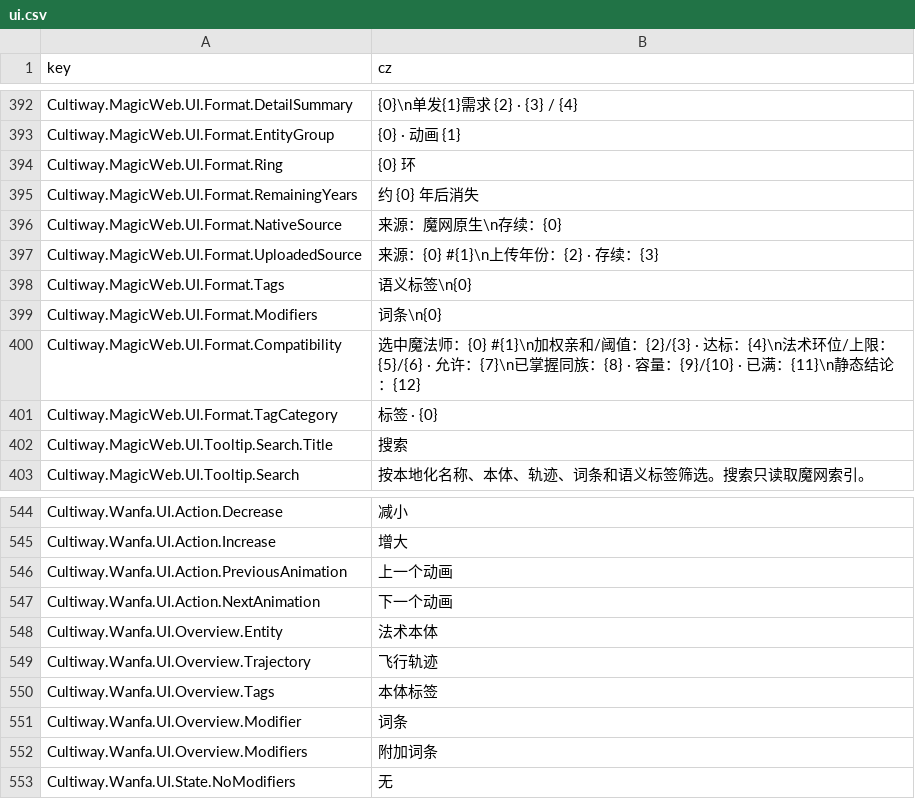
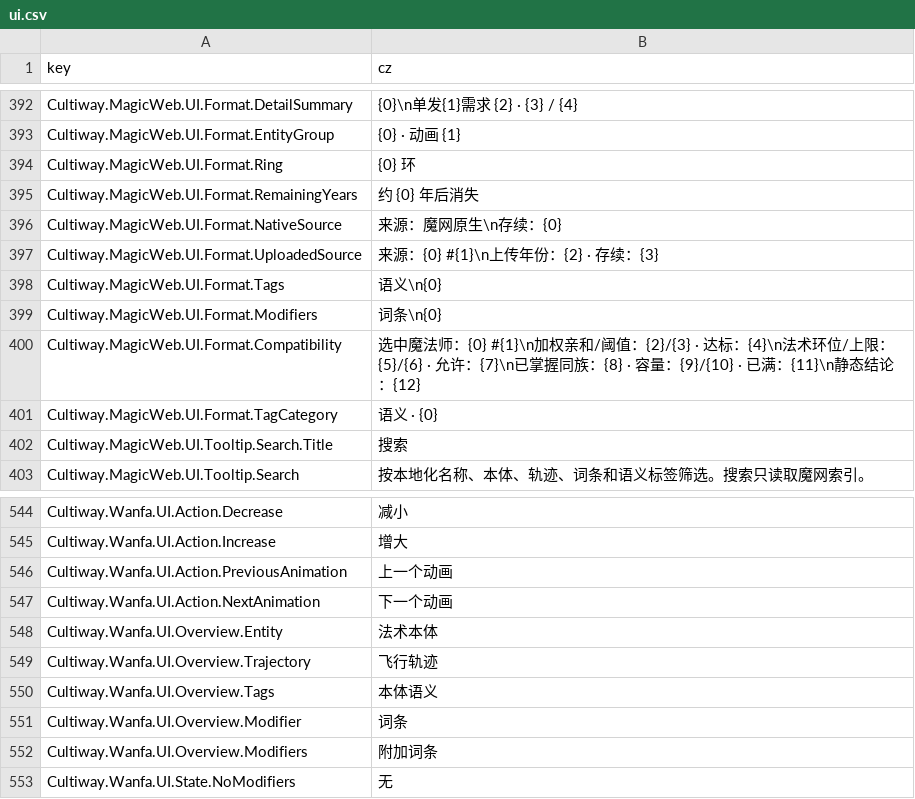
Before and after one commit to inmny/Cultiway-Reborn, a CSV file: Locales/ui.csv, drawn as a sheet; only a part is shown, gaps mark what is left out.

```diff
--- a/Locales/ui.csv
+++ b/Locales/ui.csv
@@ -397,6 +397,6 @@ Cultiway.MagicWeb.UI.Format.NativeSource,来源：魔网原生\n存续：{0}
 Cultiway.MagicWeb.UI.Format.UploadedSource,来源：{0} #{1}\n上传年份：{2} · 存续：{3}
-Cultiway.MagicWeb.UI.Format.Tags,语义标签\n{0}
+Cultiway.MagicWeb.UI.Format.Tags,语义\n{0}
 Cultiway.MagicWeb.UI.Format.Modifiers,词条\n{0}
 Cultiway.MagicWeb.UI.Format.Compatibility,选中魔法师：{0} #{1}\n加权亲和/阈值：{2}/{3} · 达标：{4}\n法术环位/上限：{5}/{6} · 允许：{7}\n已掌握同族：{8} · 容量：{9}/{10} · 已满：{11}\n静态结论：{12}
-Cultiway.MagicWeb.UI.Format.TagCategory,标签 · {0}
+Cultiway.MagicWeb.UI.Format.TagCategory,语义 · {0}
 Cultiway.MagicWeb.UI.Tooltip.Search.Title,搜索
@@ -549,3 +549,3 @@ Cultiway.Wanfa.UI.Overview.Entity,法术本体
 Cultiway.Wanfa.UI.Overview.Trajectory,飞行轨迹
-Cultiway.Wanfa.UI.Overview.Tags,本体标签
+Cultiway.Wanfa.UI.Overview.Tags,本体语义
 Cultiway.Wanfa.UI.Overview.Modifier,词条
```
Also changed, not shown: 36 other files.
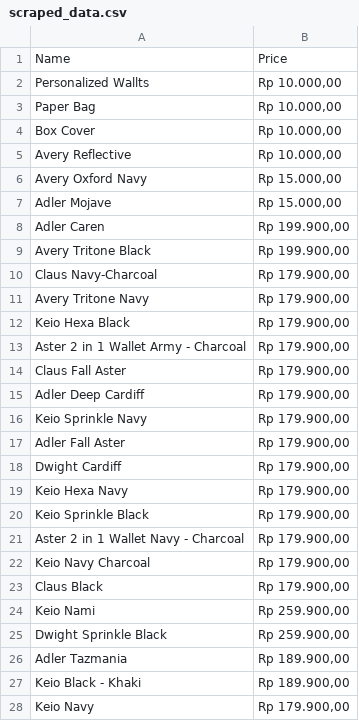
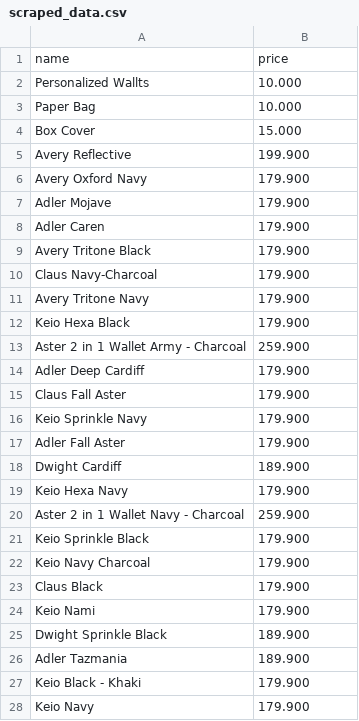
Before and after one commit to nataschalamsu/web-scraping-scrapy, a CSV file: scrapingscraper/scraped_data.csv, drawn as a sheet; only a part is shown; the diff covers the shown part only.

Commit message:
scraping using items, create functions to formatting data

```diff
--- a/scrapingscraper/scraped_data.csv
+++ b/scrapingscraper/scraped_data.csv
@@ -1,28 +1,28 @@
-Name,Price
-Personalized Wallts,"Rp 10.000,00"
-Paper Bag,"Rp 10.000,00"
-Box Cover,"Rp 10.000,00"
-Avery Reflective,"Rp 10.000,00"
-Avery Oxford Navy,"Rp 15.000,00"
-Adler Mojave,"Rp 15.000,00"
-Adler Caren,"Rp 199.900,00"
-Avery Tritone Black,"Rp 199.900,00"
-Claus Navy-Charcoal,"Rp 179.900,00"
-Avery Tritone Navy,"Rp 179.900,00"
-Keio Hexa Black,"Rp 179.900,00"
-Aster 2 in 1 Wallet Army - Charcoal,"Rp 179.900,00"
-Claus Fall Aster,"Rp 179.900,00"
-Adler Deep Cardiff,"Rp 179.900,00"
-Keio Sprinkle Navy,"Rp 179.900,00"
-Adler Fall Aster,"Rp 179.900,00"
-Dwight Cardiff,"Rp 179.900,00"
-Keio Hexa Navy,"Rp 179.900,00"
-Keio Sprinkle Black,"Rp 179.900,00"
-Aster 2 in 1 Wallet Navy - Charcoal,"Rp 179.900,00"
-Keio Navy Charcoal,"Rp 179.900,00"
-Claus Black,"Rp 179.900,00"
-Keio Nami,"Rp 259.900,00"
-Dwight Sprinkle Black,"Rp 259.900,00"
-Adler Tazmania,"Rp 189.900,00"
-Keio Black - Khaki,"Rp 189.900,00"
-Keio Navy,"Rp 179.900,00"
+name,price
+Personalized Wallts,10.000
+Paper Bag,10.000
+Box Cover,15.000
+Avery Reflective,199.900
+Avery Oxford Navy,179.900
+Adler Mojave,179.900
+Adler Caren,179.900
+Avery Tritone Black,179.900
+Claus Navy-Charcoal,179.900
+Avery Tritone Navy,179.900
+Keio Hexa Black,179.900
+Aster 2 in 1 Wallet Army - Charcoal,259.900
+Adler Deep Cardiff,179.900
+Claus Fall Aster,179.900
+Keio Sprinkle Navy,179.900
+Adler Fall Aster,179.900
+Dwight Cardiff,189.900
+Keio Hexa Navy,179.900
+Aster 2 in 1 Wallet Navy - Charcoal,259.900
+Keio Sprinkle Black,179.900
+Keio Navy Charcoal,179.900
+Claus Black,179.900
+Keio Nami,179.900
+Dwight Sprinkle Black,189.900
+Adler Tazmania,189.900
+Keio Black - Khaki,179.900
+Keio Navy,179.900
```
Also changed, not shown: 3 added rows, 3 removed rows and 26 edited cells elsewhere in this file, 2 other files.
□ □ □ □
Would you show every line in the data above that contains the string "Locales"?

Before and after one commit to inmny/Cultiway-Reborn, a CSV file: Locales/ui.csv, drawn as a sheet; only a part is shown, gaps mark what is left out.
--- a/Locales/ui.csv
+++ b/Locales/ui.csv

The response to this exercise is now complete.